ESPNcricinfo staff

Iain Higgins, the ICC's head of legal affairs, has responded to the objections raised by Sri Lanka Cricket president Jayantha Dharmadasa, and stated that the resolutions to be presented to the Full Member Board for a revamp of the ruling body are all legally sound.

On February 5, Dharmadasa had written to Higgins immediately after a special meeting of the SLC stakeholders voted unanimously against the revised proposals presented to the ICC directors at the ICC Board meeting on January 28. Higgins' response has suggested that if any member had any objections to the proposals, they had the right to vote against it, should it be brought to vote, during the ICC's Board meeting in Singapore on Saturday. The proposals themselves, Higgins said, could be "considered" within the ICC's "Memorandum and Articles of Association."

While the ICC media release from the last Board meeting at the end of January stated that all ten Full Members, along with the three Associates, had "unanimously" accepted the principles of the various resolutions, not everyone was completely in favour of the proposals. In the subsequent weeks, Cricket South Africa and the Pakistan Cricket Board, followed by SLC, have publicly expressed their opposition to the proposals.

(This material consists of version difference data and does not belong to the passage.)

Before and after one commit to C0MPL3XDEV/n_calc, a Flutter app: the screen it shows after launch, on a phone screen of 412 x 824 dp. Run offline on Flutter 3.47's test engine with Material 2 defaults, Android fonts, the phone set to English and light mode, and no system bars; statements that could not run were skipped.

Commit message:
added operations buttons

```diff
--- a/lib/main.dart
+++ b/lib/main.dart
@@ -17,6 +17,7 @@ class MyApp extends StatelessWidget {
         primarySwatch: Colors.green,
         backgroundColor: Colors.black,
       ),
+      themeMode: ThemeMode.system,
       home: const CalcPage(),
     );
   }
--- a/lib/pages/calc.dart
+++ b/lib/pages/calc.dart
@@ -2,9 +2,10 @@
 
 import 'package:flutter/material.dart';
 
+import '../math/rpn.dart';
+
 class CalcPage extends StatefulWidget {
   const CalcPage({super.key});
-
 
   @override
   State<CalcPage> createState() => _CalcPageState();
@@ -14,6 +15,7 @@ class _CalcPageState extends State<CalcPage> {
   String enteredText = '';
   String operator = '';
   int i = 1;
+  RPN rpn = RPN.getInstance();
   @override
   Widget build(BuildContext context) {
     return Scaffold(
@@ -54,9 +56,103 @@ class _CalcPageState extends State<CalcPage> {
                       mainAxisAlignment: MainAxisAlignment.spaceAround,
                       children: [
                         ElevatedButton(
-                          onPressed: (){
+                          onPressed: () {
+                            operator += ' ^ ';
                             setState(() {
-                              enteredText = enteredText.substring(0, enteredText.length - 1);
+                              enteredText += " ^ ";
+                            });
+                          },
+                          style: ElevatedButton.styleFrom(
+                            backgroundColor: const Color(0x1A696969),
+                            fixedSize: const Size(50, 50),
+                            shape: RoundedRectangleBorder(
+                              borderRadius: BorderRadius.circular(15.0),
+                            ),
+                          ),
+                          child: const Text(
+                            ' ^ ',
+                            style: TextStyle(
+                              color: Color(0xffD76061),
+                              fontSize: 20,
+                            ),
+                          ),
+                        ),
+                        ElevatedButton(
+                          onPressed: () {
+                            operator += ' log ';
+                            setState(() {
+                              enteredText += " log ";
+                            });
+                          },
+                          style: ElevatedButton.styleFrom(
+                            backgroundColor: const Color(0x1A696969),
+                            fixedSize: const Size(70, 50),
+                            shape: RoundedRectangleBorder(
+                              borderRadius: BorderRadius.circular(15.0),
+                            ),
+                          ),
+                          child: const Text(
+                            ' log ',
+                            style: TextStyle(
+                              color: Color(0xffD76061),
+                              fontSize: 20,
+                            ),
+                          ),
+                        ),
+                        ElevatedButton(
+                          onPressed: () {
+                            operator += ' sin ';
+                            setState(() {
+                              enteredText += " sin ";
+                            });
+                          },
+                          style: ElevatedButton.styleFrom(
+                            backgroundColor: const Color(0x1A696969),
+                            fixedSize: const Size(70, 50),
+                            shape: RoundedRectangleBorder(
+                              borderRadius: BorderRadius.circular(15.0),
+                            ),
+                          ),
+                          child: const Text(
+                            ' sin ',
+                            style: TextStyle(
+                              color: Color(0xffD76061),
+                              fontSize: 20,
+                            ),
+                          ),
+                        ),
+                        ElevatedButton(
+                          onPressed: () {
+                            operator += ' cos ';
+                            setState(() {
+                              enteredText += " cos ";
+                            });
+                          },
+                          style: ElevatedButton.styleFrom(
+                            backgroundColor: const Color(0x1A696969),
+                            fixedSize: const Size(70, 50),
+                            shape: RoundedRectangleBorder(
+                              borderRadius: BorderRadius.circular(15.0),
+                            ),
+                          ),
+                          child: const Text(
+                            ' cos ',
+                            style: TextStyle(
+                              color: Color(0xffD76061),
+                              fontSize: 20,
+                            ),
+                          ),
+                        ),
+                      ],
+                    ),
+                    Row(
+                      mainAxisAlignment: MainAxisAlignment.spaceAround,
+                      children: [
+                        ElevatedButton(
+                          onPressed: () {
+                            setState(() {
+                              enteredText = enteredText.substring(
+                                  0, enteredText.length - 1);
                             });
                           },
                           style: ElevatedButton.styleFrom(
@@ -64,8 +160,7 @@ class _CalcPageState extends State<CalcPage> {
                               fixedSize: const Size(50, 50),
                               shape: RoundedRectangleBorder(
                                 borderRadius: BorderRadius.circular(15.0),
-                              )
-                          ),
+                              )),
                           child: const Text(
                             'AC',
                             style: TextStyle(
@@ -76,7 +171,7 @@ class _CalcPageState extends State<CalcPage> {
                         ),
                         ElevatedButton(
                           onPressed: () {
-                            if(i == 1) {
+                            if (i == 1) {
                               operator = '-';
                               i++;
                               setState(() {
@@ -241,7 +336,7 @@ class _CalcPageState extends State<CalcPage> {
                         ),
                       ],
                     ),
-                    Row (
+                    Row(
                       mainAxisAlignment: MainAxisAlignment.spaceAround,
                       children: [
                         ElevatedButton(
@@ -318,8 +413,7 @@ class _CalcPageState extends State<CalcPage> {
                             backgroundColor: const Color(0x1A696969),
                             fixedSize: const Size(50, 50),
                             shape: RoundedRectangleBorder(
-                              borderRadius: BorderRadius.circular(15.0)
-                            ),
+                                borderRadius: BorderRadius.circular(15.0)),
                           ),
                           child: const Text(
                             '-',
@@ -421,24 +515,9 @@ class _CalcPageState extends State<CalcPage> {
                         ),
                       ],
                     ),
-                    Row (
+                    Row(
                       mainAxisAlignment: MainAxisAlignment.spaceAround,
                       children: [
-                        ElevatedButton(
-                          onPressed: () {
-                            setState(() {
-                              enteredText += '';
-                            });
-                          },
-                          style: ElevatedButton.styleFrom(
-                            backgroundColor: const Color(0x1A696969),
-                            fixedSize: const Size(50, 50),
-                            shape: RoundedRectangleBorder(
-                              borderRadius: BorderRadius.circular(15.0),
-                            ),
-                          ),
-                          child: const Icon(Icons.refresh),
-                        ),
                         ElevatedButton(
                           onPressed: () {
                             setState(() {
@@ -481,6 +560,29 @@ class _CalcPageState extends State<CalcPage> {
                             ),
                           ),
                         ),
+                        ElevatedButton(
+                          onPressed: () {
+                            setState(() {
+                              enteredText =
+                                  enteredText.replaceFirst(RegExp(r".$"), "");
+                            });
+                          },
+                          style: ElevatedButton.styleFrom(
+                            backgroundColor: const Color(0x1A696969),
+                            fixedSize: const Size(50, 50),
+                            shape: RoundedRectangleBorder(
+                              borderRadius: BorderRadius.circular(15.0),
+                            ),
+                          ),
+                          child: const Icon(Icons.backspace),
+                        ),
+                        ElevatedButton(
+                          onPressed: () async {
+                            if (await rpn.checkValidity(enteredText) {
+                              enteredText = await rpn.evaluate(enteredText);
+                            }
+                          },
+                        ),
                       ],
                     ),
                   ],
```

In his correspondence to Higgins, Dharmadasa had said the "purported proposals" were completely against the fundamental principles on which the ICC had been formed. He feared that the revised structure would put power in the hands of "just three Full Members" and make available to them a "disproportionately large share" of the ICC funding meant for all ten Full Members. That, he said, would only violate the equal revenue-share model that was part of the ICC constitution.

Dharmadasa's most significant reservation was against the proposed "contribution costs" which would erase the existing equal distribution of funds to all Full Members from the ICC surplus. The ICC, he said, needed to have its funds distributed "in furtherance of its objectives and not as a share of profits". Dharmadasa said the "contribution cost" was: "not a true cost and accordingly cannot constitutionally be dealt with in this manner. It is our view that the purported resolution utilises the terminology of 'cost' in an attempt to circumvent provisions of the Memorandum of Association, which otherwise prevent this financial model from being implemented."

Although he disagreed with rest of the points raised by Dharmadasa, Higgins was in guarded agreement that the financial redistribution model might need further discussions. "Our preliminary view is that the payment of 'Contribution Costs' and 'Test Cricket Fund' are in furtherance of the ICC's objectives and consistent with the prevailing provisions within the ICC's constitution. We will consider that matter further, and will reflect on your comments in that respect," Higgins wrote.

Higgins said that the three boards - the BCCI, the ECB and Cricket Australia - who had tabled the resolutions did not go against any of the ICC's founding principles when putting together the draft of "the position paper". "[…]On the face of the resolutions themselves, they would appear to be correct," Higgins wrote. "Any Member who disagrees with that analysis or any of the resolutions is, of course, free to vote against the resolutions, or take such other action as they see fit."

Contesting Dharmadasa's point that the ICC's Finance and Commercial Affairs (F&CA) committee - that had originally prepared the 'position paper' based on which the final proposals were drawn and revised - did not have the "scope of power", Higgins said the board could not be stopped from "considering" the resolution since it was being tabled by three Full Members. According to Higgins, there was nothing in the ICC's articles of association which stated that any resolution needed to first come through a sub-committee. Further, there was no mention of the fact that any resolution on a particular aspect of the game could only come through a "sub-committee with the mandate in that area". Higgins stated that no committee had any exclusive rights to putting forward ideas only within their scope of operations.

According to Higgins, it was not necessary to give the Members "three months" notice for the proposals to be studied, as argued by Dharmadasa. The period, he said, was necessary only if the resolutions were being tabled in front of the Full Council. The ICC's Full Council meets in June every year.